_TASK BRIEF_: Exact repetition, pictures omitted: give every record below again.

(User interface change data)
═══

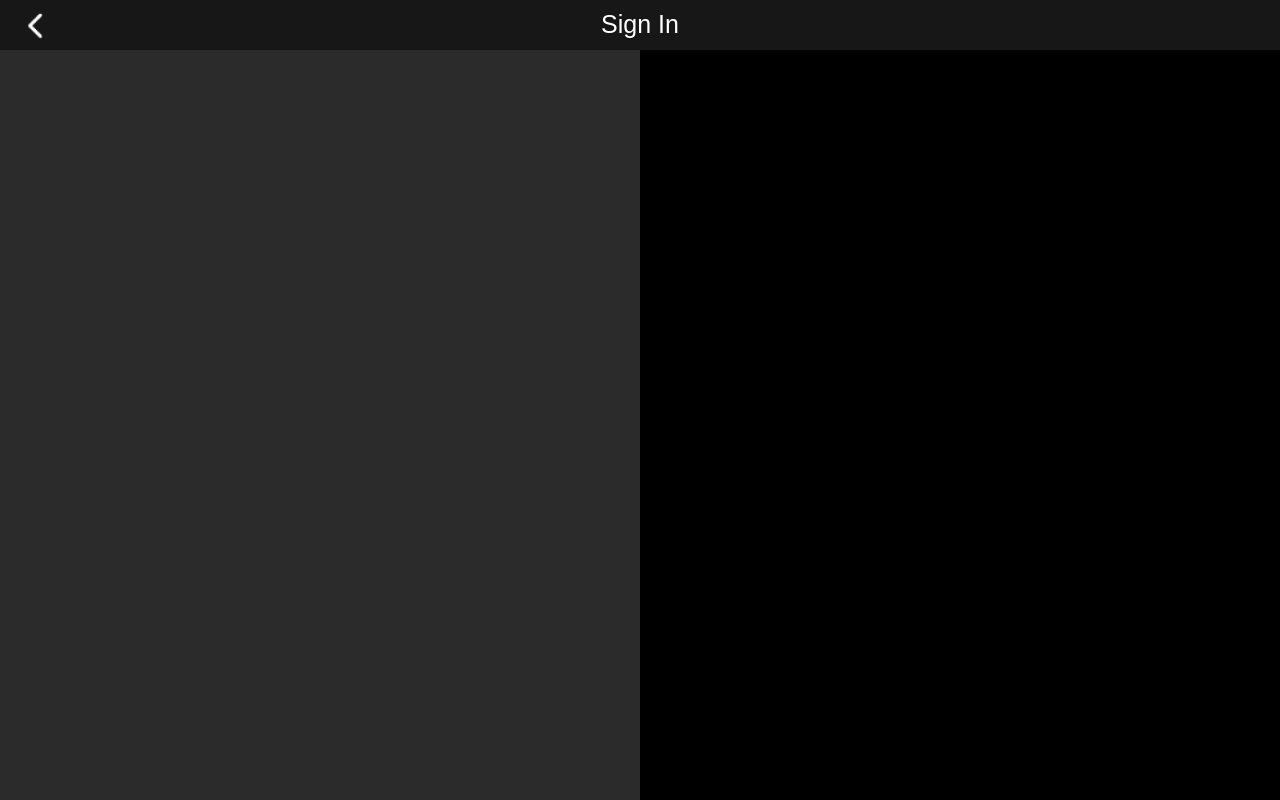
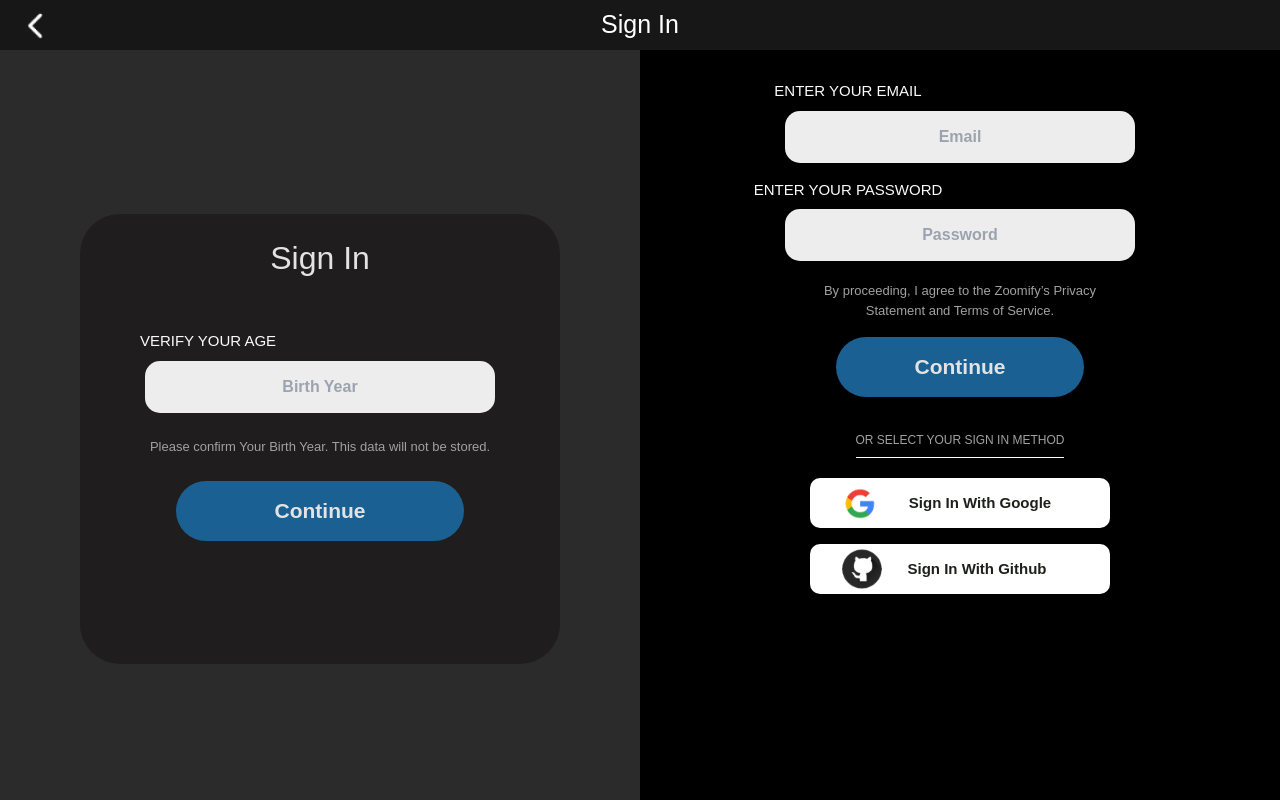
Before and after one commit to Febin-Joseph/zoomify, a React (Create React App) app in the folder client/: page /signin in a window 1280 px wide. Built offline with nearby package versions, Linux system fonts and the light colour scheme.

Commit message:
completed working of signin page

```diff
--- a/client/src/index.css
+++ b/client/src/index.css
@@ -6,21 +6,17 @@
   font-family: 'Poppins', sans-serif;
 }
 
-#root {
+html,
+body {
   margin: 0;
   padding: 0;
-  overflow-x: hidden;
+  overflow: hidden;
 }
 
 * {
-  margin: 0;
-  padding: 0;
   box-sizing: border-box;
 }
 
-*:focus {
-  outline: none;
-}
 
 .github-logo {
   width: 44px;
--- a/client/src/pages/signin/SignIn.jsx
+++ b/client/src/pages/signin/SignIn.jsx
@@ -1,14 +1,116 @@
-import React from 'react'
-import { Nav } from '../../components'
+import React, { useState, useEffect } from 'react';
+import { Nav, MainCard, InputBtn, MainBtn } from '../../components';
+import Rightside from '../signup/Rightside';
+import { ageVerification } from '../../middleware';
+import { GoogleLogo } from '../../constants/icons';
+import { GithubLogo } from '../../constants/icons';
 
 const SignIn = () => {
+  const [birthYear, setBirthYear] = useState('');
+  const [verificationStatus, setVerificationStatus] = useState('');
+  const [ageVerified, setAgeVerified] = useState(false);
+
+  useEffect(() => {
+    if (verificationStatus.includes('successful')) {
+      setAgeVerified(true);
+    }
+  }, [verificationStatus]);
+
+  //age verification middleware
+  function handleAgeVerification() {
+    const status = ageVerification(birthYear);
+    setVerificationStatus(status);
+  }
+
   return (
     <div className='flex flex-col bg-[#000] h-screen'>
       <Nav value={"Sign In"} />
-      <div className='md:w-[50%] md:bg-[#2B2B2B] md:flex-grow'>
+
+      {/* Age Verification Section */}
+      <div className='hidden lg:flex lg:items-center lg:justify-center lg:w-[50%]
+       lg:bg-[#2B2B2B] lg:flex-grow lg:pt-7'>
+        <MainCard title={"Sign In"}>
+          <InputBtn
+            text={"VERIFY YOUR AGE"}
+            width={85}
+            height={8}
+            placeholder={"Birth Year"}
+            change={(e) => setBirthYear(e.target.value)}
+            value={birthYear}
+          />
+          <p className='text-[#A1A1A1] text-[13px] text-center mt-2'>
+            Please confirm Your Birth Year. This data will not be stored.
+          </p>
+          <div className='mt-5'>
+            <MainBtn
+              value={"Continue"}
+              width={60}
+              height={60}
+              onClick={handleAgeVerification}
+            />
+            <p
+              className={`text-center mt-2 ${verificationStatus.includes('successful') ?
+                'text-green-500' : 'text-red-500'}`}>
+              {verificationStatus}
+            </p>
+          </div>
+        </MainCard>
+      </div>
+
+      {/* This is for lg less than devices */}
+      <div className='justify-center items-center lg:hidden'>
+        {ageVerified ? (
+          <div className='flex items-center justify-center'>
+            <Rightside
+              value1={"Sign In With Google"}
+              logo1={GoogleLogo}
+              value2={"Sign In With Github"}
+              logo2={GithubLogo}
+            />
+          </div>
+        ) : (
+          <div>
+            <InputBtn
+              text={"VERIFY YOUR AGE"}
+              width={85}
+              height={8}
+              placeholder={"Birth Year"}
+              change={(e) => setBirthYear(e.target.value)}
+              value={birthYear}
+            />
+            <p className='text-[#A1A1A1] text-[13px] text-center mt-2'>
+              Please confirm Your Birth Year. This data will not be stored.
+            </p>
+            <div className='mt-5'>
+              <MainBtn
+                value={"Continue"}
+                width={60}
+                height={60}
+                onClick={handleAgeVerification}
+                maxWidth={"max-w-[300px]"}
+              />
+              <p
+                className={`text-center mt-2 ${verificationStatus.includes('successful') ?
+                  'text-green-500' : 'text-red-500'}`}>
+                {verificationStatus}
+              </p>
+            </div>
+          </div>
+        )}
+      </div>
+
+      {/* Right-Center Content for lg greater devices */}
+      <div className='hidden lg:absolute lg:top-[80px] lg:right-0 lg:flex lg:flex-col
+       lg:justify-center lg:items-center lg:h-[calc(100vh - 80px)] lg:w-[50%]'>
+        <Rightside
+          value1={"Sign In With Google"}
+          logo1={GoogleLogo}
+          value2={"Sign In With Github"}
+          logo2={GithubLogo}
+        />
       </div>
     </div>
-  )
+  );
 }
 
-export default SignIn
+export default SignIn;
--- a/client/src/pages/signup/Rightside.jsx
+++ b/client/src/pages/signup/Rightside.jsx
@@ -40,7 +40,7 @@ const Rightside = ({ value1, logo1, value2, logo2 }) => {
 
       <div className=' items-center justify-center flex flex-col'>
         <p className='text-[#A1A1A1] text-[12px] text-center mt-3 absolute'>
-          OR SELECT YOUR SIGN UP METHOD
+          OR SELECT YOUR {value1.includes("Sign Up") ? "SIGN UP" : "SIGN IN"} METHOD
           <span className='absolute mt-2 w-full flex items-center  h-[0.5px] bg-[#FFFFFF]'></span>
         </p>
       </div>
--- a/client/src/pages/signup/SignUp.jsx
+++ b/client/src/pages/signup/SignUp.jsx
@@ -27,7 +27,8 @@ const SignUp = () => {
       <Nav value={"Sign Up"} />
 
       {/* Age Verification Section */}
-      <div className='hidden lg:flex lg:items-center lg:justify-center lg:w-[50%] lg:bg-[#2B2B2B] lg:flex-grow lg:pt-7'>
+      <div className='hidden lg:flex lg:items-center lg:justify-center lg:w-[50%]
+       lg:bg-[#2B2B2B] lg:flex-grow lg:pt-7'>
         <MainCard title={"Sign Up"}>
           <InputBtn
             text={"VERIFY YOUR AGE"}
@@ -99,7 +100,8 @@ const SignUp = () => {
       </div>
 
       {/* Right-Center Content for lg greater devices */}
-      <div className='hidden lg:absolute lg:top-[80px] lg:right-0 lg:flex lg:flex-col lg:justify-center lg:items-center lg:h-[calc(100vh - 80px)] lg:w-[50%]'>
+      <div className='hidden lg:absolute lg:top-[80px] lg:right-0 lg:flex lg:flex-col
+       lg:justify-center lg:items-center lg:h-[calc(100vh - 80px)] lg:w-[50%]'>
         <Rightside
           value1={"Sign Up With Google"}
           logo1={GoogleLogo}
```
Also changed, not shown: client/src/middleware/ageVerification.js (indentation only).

═══

_RESPONSE FOR THIS EXERCISE_:
Before and after one commit to Febin-Joseph/zoomify, a React (Create React App) app in the folder client/: page /signin in a window 1280 px wide. Built offline with nearby package versions, Linux system fonts and the light colour scheme.

Commit message:
completed working of signin page

```diff
--- a/client/src/index.css
+++ b/client/src/index.css
@@ -6,21 +6,17 @@
   font-family: 'Poppins', sans-serif;
 }
 
-#root {
+html,
+body {
   margin: 0;
   padding: 0;
-  overflow-x: hidden;
+  overflow: hidden;
 }
 
 * {
-  margin: 0;
-  padding: 0;
   box-sizing: border-box;
 }
 
-*:focus {
-  outline: none;
-}
 
 .github-logo {
   width: 44px;
--- a/client/src/pages/signin/SignIn.jsx
+++ b/client/src/pages/signin/SignIn.jsx
@@ -1,14 +1,116 @@
-import React from 'react'
-import { Nav } from '../../components'
+import React, { useState, useEffect } from 'react';
+import { Nav, MainCard, InputBtn, MainBtn } from '../../components';
+import Rightside from '../signup/Rightside';
+import { ageVerification } from '../../middleware';
+import { GoogleLogo } from '../../constants/icons';
+import { GithubLogo } from '../../constants/icons';
 
 const SignIn = () => {
+  const [birthYear, setBirthYear] = useState('');
+  const [verificationStatus, setVerificationStatus] = useState('');
+  const [ageVerified, setAgeVerified] = useState(false);
+
+  useEffect(() => {
+    if (verificationStatus.includes('successful')) {
+      setAgeVerified(true);
+    }
+  }, [verificationStatus]);
+
+  //age verification middleware
+  function handleAgeVerification() {
+    const status = ageVerification(birthYear);
+    setVerificationStatus(status);
+  }
+
   return (
     <div className='flex flex-col bg-[#000] h-screen'>
       <Nav value={"Sign In"} />
-      <div className='md:w-[50%] md:bg-[#2B2B2B] md:flex-grow'>
+
+      {/* Age Verification Section */}
+      <div className='hidden lg:flex lg:items-center lg:justify-center lg:w-[50%]
+       lg:bg-[#2B2B2B] lg:flex-grow lg:pt-7'>
+        <MainCard title={"Sign In"}>
+          <InputBtn
+            text={"VERIFY YOUR AGE"}
+            width={85}
+            height={8}
+            placeholder={"Birth Year"}
+            change={(e) => setBirthYear(e.target.value)}
+            value={birthYear}
+          />
+          <p className='text-[#A1A1A1] text-[13px] text-center mt-2'>
+            Please confirm Your Birth Year. This data will not be stored.
+          </p>
+          <div className='mt-5'>
+            <MainBtn
+              value={"Continue"}
+              width={60}
+              height={60}
+              onClick={handleAgeVerification}
+            />
+            <p
+              className={`text-center mt-2 ${verificationStatus.includes('successful') ?
+                'text-green-500' : 'text-red-500'}`}>
+              {verificationStatus}
+            </p>
+          </div>
+        </MainCard>
+      </div>
+
+      {/* This is for lg less than devices */}
+      <div className='justify-center items-center lg:hidden'>
+        {ageVerified ? (
+          <div className='flex items-center justify-center'>
+            <Rightside
+              value1={"Sign In With Google"}
+              logo1={GoogleLogo}
+              value2={"Sign In With Github"}
+              logo2={GithubLogo}
+            />
+          </div>
+        ) : (
+          <div>
+            <InputBtn
+              text={"VERIFY YOUR AGE"}
+              width={85}
+              height={8}
+              placeholder={"Birth Year"}
+              change={(e) => setBirthYear(e.target.value)}
+              value={birthYear}
+            />
+            <p className='text-[#A1A1A1] text-[13px] text-center mt-2'>
+              Please confirm Your Birth Year. This data will not be stored.
+            </p>
+            <div className='mt-5'>
+              <MainBtn
+                value={"Continue"}
+                width={60}
+                height={60}
+                onClick={handleAgeVerification}
+                maxWidth={"max-w-[300px]"}
+              />
+              <p
+                className={`text-center mt-2 ${verificationStatus.includes('successful') ?
+                  'text-green-500' : 'text-red-500'}`}>
+                {verificationStatus}
+              </p>
+            </div>
+          </div>
+        )}
+      </div>
+
+      {/* Right-Center Content for lg greater devices */}
+      <div className='hidden lg:absolute lg:top-[80px] lg:right-0 lg:flex lg:flex-col
+       lg:justify-center lg:items-center lg:h-[calc(100vh - 80px)] lg:w-[50%]'>
+        <Rightside
+          value1={"Sign In With Google"}
+          logo1={GoogleLogo}
+          value2={"Sign In With Github"}
+          logo2={GithubLogo}
+        />
       </div>
     </div>
-  )
+  );
 }
 
-export default SignIn
+export default SignIn;
--- a/client/src/pages/signup/Rightside.jsx
+++ b/client/src/pages/signup/Rightside.jsx
@@ -40,7 +40,7 @@ const Rightside = ({ value1, logo1, value2, logo2 }) => {
 
       <div className=' items-center justify-center flex flex-col'>
         <p className='text-[#A1A1A1] text-[12px] text-center mt-3 absolute'>
-          OR SELECT YOUR SIGN UP METHOD
+          OR SELECT YOUR {value1.includes("Sign Up") ? "SIGN UP" : "SIGN IN"} METHOD
           <span className='absolute mt-2 w-full flex items-center  h-[0.5px] bg-[#FFFFFF]'></span>
         </p>
       </div>
--- a/client/src/pages/signup/SignUp.jsx
+++ b/client/src/pages/signup/SignUp.jsx
@@ -27,7 +27,8 @@ const SignUp = () => {
       <Nav value={"Sign Up"} />
 
       {/* Age Verification Section */}
-      <div className='hidden lg:flex lg:items-center lg:justify-center lg:w-[50%] lg:bg-[#2B2B2B] lg:flex-grow lg:pt-7'>
+      <div className='hidden lg:flex lg:items-center lg:justify-center lg:w-[50%]
+       lg:bg-[#2B2B2B] lg:flex-grow lg:pt-7'>
         <MainCard title={"Sign Up"}>
           <InputBtn
             text={"VERIFY YOUR AGE"}
@@ -99,7 +100,8 @@ const SignUp = () => {
       </div>
 
       {/* Right-Center Content for lg greater devices */}
-      <div className='hidden lg:absolute lg:top-[80px] lg:right-0 lg:flex lg:flex-col lg:justify-center lg:items-center lg:h-[calc(100vh - 80px)] lg:w-[50%]'>
+      <div className='hidden lg:absolute lg:top-[80px] lg:right-0 lg:flex lg:flex-col
+       lg:justify-center lg:items-center lg:h-[calc(100vh - 80px)] lg:w-[50%]'>
         <Rightside
           value1={"Sign Up With Google"}
           logo1={GoogleLogo}
```
Also changed, not shown: client/src/middleware/ageVerification.js (indentation only).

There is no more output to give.